▶ _WORK TO BE COMPLETED_: For the entries below, state how many lines contain the string "docs". Add nothing else.

◇ ◇ ◇

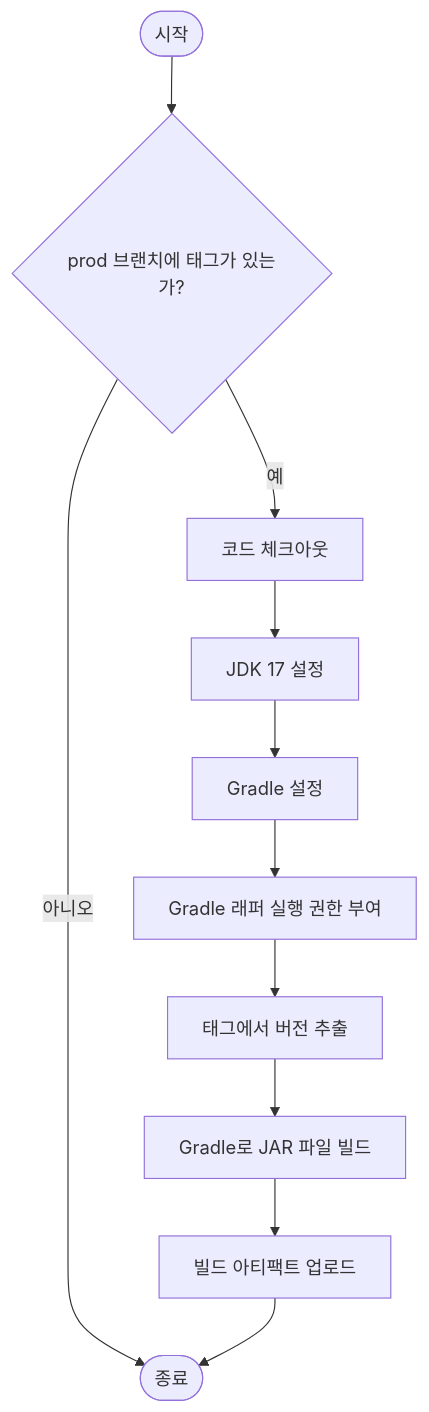
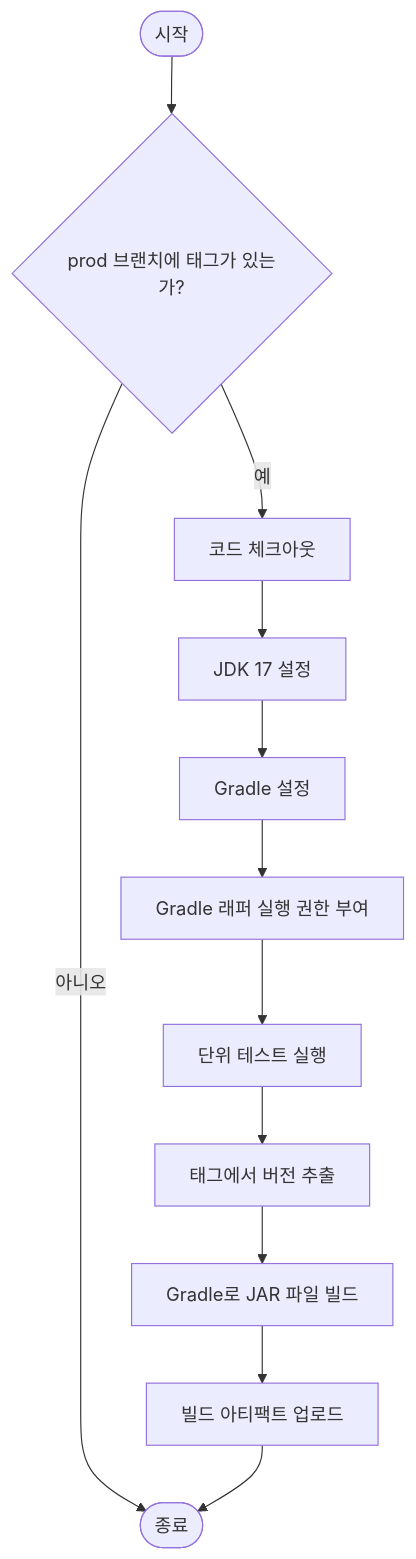
The third of 4 diagrams in docs/PROD_RELEASE_WORKFLOW.md (KalGookSoo/seesaw-web), drawn with Mermaid before and after one commit. The commit also changed other lines of this file and 8 other files, not shown here.

First line of the commit message:
docs: ERD 문서 제거 및 개발 환경 설정 가이드 추가

````diff
--- a/docs/PROD_RELEASE_WORKFLOW.md
+++ b/docs/PROD_RELEASE_WORKFLOW.md
@@ -55,13 +56,14 @@
 ```mermaid
 flowchart TD
     Start([시작]) --> CheckProdBranch{prod 브랜치에 태그가 있는가?}
     CheckProdBranch -- "아니오" --> End([종료])
     CheckProdBranch -- "예" --> Checkout[코드 체크아웃]
     Checkout --> SetupJDK[JDK 17 설정]
     SetupJDK --> SetupGradle[Gradle 설정]
     SetupGradle --> MakeExecutable[Gradle 래퍼 실행 권한 부여]
-    MakeExecutable --> ExtractVersion[태그에서 버전 추출]
+    MakeExecutable --> RunTests[단위 테스트 실행]
+    RunTests --> ExtractVersion[태그에서 버전 추출]
     ExtractVersion --> BuildJar[Gradle로 JAR 파일 빌드]
     BuildJar --> UploadArtifact[빌드 아티팩트 업로드]
     UploadArtifact --> End
 ```
````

◇ ◇ ◇

▶ _EXERCISE OUTPUT_: 4